Publisher: 
No Starch Press
Price: Paperback $29.95 (ebook $23.95)
ISBN 9781593273903
xxii + 481 pp

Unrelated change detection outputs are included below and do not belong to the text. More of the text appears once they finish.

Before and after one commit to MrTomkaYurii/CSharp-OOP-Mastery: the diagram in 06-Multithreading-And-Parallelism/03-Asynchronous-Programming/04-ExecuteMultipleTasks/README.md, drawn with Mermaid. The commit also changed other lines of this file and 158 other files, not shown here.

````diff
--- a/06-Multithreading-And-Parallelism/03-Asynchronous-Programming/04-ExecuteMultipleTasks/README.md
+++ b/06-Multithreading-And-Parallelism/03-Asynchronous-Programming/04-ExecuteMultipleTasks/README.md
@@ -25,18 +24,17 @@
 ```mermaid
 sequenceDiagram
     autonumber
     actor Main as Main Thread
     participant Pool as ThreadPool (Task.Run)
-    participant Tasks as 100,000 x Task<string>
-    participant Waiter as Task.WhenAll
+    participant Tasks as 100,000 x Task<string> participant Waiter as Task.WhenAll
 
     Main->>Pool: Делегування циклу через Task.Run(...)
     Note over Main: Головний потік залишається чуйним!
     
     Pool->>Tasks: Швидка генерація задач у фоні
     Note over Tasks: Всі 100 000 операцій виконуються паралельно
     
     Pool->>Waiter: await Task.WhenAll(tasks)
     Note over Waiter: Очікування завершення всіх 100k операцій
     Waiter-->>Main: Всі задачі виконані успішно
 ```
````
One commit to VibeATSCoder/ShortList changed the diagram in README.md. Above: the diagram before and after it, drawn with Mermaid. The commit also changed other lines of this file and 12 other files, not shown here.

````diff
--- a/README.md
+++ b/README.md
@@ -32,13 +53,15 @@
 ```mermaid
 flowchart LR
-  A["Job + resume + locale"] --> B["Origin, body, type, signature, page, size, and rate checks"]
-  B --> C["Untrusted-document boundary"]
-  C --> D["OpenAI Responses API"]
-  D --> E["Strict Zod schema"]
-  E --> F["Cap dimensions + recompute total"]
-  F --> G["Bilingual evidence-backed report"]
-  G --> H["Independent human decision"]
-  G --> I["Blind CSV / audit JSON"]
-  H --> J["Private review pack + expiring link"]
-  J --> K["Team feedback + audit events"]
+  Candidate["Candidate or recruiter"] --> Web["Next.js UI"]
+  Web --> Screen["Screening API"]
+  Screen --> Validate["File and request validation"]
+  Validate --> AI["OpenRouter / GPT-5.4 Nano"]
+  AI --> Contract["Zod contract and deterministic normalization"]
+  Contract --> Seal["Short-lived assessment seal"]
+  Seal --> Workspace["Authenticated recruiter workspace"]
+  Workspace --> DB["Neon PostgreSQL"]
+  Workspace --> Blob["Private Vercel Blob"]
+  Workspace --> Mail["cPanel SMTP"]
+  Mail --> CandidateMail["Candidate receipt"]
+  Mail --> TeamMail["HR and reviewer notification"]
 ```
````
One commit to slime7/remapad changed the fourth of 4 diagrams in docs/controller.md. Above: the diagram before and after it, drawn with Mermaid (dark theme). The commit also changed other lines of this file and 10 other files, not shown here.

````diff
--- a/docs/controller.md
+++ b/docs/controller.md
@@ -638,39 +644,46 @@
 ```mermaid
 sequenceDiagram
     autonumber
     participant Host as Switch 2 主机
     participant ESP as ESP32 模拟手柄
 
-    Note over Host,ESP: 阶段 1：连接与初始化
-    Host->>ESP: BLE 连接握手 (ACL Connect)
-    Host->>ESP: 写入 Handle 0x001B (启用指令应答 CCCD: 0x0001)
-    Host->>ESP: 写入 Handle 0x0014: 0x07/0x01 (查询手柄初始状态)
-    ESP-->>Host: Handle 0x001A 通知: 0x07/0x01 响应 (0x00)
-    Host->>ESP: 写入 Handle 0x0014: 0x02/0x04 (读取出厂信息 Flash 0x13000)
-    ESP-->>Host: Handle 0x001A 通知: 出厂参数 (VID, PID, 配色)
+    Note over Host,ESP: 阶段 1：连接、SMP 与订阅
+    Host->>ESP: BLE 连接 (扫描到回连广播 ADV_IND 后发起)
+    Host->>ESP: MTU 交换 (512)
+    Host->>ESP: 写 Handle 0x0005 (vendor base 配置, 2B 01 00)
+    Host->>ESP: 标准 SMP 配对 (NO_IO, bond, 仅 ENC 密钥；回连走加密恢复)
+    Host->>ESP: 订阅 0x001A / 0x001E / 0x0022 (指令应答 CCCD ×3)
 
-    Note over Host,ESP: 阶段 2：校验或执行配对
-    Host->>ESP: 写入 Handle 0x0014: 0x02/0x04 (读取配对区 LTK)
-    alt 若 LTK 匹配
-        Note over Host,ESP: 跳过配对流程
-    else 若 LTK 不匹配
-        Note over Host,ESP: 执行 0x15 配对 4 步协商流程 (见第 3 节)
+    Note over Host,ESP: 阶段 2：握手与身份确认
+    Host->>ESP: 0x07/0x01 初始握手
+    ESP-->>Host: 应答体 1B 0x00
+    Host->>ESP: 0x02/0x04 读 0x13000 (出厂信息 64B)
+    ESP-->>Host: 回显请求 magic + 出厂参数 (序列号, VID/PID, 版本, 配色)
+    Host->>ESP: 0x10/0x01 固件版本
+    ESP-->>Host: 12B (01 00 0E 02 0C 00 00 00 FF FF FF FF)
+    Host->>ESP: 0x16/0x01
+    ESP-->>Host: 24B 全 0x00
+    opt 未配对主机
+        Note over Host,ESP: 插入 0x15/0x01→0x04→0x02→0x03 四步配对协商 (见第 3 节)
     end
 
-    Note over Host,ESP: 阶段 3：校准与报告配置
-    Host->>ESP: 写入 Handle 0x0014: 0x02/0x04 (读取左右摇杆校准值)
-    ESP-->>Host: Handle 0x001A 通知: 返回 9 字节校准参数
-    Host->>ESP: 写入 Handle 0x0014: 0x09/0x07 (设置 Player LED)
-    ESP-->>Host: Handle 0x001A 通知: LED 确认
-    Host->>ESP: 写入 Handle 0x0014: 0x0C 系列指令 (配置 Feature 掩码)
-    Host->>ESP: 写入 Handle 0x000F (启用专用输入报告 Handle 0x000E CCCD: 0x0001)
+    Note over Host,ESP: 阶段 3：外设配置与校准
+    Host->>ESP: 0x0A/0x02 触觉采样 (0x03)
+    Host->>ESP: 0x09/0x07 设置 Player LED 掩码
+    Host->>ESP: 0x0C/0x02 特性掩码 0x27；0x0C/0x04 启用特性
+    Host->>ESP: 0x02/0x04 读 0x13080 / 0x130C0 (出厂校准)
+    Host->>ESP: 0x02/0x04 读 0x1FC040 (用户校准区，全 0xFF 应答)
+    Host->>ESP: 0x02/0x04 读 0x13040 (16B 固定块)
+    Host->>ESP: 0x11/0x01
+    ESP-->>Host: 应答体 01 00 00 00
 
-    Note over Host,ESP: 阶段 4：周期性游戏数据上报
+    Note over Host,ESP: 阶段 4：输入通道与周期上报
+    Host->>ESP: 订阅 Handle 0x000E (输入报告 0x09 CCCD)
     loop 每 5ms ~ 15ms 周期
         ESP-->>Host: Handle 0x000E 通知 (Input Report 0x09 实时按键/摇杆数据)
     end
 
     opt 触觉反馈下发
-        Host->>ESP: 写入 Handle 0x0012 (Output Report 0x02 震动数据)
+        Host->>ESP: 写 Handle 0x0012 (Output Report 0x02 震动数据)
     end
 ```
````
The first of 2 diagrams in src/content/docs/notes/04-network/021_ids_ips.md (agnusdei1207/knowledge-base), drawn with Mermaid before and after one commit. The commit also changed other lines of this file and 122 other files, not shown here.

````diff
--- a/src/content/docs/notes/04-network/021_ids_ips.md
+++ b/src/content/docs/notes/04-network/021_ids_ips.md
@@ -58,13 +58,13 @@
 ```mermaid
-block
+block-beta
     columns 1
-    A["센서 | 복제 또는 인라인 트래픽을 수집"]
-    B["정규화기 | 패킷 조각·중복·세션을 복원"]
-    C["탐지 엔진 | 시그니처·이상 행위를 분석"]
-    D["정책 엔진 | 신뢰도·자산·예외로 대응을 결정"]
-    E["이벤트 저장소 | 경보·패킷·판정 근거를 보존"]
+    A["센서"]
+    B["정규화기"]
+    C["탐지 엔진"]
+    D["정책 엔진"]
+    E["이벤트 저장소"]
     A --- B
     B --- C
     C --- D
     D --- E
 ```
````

A bit over three years ago I compared two Macintosh books for beginners, David Pogue’s Mac OS X Leopard Edition: The Missing Manual and Wallace Wang’s My New Mac. To cut a long story short, they’re both good books, but aimed at somewhat different audiences. The Missing Manual covers just about every aspect of the Mac operating system, giving power users the information they need to do all sorts of different things. But it doesn’t actually tell a new Mac user what they can do with their computer. To get the most from The Missing Manual, you need to have a fair idea of what you want to do first.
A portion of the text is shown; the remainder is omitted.